Problem to work on
In the entries below, find the lines that contain the word "Amount" and copy them.

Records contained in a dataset
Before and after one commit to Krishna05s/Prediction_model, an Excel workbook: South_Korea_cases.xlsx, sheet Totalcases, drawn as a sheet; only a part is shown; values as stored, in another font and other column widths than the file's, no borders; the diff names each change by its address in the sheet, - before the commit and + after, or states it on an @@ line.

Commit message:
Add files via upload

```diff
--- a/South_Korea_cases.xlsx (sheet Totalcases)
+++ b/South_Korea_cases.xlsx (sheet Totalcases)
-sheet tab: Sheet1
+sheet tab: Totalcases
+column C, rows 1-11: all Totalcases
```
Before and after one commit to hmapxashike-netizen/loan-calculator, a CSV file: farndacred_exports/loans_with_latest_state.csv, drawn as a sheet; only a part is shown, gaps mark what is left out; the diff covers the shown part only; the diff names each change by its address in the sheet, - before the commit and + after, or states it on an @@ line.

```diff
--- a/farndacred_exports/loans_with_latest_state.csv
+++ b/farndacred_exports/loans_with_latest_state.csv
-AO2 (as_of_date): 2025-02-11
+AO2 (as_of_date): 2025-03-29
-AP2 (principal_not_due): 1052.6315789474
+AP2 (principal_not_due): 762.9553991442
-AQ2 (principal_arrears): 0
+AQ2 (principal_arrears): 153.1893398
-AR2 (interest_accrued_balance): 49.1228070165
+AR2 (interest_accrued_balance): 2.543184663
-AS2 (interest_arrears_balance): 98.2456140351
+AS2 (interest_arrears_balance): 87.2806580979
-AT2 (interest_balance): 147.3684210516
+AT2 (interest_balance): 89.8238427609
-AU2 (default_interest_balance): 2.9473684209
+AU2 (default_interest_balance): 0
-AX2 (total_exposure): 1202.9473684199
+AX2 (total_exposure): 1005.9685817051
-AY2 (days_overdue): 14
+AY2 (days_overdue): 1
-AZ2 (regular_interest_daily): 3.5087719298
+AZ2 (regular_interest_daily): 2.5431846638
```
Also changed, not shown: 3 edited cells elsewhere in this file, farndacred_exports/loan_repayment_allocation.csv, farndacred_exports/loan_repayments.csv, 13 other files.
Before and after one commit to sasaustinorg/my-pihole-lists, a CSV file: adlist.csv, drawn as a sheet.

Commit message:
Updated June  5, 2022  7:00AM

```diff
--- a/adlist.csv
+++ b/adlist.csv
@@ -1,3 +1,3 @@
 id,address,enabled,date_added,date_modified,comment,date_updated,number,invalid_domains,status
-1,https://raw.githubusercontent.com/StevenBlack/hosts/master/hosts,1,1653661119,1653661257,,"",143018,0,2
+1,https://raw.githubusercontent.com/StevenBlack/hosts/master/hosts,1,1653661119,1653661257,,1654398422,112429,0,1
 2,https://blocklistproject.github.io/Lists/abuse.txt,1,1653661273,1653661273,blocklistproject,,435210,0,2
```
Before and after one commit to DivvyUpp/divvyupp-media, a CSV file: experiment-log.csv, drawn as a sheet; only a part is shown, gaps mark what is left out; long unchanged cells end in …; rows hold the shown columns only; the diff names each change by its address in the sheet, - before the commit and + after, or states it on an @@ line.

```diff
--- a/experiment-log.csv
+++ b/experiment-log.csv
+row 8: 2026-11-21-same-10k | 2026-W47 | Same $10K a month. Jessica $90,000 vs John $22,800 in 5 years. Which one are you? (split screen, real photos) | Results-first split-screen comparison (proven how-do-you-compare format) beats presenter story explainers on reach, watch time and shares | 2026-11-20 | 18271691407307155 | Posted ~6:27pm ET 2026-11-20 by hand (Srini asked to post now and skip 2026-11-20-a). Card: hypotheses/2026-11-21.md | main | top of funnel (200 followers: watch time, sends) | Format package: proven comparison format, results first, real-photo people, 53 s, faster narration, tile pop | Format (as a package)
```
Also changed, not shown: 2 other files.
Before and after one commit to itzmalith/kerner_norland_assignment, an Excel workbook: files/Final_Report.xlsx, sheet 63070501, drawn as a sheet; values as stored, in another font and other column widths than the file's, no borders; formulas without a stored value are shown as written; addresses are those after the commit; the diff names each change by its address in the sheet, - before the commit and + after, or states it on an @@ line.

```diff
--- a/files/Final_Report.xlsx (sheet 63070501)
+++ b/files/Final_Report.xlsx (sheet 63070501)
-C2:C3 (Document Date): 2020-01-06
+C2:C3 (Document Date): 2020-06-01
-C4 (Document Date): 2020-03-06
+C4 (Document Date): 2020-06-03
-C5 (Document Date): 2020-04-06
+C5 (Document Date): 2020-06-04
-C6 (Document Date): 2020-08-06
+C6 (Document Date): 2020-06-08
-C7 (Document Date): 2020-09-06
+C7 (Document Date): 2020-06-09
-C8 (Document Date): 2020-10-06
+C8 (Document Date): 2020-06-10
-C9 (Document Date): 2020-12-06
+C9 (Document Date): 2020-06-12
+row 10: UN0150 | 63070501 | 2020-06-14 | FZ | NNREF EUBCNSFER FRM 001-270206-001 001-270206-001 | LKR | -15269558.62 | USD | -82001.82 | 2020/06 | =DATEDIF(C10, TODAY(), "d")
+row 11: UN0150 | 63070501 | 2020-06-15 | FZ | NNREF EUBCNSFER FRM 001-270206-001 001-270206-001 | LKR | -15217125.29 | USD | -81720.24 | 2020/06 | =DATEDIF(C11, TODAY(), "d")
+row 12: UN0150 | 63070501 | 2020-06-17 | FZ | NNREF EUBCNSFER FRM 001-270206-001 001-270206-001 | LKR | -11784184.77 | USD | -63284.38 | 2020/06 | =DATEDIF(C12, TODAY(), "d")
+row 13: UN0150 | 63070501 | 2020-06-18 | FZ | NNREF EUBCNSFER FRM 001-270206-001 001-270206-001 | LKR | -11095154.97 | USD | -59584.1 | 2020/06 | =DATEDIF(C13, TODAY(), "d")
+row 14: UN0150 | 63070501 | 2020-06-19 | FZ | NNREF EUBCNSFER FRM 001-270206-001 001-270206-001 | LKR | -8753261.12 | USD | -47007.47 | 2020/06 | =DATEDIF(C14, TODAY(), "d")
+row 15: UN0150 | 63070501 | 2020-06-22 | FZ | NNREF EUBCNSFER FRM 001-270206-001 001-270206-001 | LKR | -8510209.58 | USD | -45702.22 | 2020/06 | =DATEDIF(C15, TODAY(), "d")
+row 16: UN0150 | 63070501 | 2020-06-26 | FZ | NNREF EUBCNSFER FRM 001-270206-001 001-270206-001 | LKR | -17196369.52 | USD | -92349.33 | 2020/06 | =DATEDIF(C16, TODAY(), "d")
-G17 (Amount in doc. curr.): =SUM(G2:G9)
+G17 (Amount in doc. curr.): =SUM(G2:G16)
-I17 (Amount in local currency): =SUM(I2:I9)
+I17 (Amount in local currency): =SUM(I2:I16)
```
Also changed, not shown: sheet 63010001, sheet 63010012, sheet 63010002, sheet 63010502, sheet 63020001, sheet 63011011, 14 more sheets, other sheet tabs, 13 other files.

Answer to this exercise
-G17 (Amount in doc. curr.): =SUM(G2:G9)
+G17 (Amount in doc. curr.): =SUM(G2:G16)
-I17 (Amount in local currency): =SUM(I2:I9)
+I17 (Amount in local currency): =SUM(I2:I16)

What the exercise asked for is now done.